Very meta that story, probably too much so. I was drawn to the idea of a posthumous edit, how you might finish a manuscript for an author without demeaning it. The editor in question wrestles with this almost unreasonable task, to both second guess the author’s intentions and to remain consistent to the aesthetic course charted.

I do concern myself with fiction at a sentence level, yes, regarding them as units of energy that must function at optimum efficiency, neither over- nor under-written. I loathe writing that seems to merely borrow language as a basic tool with which to build the story, as if it had no significance in its own right. The best writing is troubled into existence, functioning on myriad levels, from the pragmatic to the sublime.

Do you have different criteria for what makes a short story work for you, depending on whether you’re reading one or writing your own? What are they, and have you ever abandoned them?

What makes a story work is a complex alchemy and I’m wary of being prescriptive, elevating one formula above another. So many are abandoned, of course, and even the ones I regard at the time as effective seem deeply flawed with hindsight. Perhaps this is a useful motivator: the quest to write a very good, or even great, story.

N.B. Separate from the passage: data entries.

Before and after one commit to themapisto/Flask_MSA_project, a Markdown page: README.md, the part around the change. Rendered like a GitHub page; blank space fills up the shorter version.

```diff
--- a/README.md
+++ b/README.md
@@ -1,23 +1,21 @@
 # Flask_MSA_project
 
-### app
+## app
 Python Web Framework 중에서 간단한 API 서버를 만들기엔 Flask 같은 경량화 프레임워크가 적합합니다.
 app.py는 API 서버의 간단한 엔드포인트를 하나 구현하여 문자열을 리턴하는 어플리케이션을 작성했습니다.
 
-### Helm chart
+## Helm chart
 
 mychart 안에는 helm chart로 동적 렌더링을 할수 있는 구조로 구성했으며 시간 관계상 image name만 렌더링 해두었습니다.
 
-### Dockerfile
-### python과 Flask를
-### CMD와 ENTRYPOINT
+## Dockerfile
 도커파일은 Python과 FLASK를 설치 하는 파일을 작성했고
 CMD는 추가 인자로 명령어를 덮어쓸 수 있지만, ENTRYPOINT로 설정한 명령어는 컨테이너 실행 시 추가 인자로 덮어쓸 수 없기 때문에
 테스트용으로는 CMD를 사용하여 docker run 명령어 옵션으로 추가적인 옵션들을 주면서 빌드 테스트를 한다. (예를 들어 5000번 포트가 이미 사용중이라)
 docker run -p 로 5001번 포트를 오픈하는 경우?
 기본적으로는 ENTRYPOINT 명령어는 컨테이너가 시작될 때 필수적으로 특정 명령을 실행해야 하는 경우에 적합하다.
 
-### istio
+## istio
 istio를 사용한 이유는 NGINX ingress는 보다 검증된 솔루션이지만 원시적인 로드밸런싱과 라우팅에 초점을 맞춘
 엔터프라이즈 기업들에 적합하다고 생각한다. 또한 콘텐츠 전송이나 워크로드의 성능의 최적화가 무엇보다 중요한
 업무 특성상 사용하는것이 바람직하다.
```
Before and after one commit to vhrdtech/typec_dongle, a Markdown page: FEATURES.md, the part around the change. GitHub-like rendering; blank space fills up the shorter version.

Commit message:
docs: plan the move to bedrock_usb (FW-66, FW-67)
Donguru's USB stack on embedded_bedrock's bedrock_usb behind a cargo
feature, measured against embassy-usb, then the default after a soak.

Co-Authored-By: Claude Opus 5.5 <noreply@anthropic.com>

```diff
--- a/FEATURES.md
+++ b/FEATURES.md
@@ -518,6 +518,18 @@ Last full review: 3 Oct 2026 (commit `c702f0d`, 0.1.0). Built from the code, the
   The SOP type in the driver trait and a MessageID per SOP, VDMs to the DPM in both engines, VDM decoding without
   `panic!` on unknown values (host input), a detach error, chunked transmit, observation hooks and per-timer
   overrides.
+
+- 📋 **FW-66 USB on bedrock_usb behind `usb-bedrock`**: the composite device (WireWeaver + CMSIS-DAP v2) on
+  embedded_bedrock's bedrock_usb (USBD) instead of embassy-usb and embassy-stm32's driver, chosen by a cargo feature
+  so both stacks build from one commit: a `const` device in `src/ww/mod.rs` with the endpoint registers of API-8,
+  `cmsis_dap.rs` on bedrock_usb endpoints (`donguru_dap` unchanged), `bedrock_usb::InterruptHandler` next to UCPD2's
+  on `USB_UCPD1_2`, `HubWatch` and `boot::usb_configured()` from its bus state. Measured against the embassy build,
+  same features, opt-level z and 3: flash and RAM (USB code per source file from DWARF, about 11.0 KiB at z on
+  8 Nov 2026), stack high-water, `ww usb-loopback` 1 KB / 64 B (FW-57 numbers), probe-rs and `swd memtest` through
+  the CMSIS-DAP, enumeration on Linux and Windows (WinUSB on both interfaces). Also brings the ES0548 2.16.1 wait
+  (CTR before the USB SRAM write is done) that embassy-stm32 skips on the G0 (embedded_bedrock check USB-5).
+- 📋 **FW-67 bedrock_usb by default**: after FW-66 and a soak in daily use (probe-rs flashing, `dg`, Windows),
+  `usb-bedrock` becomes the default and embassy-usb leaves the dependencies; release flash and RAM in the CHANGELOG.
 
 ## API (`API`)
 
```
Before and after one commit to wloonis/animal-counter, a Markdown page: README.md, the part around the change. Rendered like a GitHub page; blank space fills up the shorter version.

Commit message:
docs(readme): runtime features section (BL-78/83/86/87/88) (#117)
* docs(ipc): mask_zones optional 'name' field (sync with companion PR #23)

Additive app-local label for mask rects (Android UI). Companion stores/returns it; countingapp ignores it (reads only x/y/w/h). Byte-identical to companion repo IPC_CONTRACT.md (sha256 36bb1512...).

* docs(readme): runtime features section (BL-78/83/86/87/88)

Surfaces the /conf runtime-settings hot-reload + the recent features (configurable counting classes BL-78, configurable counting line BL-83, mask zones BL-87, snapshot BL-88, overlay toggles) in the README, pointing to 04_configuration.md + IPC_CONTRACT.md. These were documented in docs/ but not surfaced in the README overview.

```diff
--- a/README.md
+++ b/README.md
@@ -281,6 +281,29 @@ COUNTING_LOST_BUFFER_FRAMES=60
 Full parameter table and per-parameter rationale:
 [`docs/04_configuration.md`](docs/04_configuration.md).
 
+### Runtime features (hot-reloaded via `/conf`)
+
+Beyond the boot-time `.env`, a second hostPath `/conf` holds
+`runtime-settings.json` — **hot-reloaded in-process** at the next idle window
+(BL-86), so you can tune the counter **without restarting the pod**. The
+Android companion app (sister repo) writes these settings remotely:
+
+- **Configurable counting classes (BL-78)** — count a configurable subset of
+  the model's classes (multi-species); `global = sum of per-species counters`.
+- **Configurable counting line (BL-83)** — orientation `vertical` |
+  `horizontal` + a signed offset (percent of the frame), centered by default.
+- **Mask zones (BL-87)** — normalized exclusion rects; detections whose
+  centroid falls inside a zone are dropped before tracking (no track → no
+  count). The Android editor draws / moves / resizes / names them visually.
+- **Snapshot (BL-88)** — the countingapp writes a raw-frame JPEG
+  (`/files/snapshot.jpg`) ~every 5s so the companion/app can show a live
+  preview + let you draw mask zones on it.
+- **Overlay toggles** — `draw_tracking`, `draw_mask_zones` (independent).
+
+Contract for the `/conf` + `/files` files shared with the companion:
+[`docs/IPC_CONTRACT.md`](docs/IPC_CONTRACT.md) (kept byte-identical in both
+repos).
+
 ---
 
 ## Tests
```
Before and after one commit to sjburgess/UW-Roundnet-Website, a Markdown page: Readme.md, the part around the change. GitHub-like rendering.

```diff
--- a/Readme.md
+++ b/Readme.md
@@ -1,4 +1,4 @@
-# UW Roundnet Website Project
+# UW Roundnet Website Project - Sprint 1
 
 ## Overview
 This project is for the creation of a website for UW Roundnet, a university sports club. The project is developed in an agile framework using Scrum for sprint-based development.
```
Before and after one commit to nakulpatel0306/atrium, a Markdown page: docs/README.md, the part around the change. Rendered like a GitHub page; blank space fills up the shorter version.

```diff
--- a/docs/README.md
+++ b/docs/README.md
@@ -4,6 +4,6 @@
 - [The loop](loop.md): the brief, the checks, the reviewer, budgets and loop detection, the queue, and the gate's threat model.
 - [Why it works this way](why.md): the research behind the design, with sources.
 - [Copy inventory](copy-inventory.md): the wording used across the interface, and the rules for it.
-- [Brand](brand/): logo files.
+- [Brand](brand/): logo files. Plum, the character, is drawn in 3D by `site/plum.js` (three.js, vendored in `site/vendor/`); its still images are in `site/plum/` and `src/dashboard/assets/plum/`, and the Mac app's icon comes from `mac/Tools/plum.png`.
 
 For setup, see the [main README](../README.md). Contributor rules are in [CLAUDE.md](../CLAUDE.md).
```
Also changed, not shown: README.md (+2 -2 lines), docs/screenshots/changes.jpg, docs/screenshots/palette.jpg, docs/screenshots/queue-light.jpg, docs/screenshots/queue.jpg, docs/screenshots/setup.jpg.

Certainly I haven’t come close to the latter.

In terms of criteria, if such things must exist: a story should shift something in the reader at an affective, primal level; it must rupture something in us so we are not quite the same person having read it. Imagine that: a precise sequence of black marks on a page changing forever who we are. Large truths delivered in tight spaces, to borrow from Barbara Kingsolver.

How do you approach reading a short story collection? Do you leave space between stories?

I’m drawn to titles usually, or just at random. I always savour a collection, rarely reading stories back to back. They take so long to put together, it always feels an insult to the author to rush through them.

And finally, can you give me an idea of how long this collection has taken to put together and the process you’ve gone through?  

The collections take a lot longer than a novel, despite possessing fewer words, as if the disparity between stories amplifies the compositional process. I’m a big reviser, not necessarily great structural changes, more surgical attendings, starting with the macro, then tapering down to how the sentences sound, even how much white space there is on the page. Years to write, months to revise. Then an editor comes along and changes everything anyway.

Thanks to Tom for providing such interesting answers.

Dazzling the Gods by Tom Vowler is out now in paperback from Unbound and is available from all good book retailers.

Unbound enables authors to write the books they want and readers to help fund the books they would like to read by pledging what they can afford for one of a series of bundled rewards.

You can find out more about Tom and his writing by visiting his Author Website or you can follow him on Twitter or via his Facebook page

*GIVEAWAY* I have a signed copy of Dazzling the Gods to give away. All you have to do is to pop a comment below and the squirrels will pick a winner at the weekend.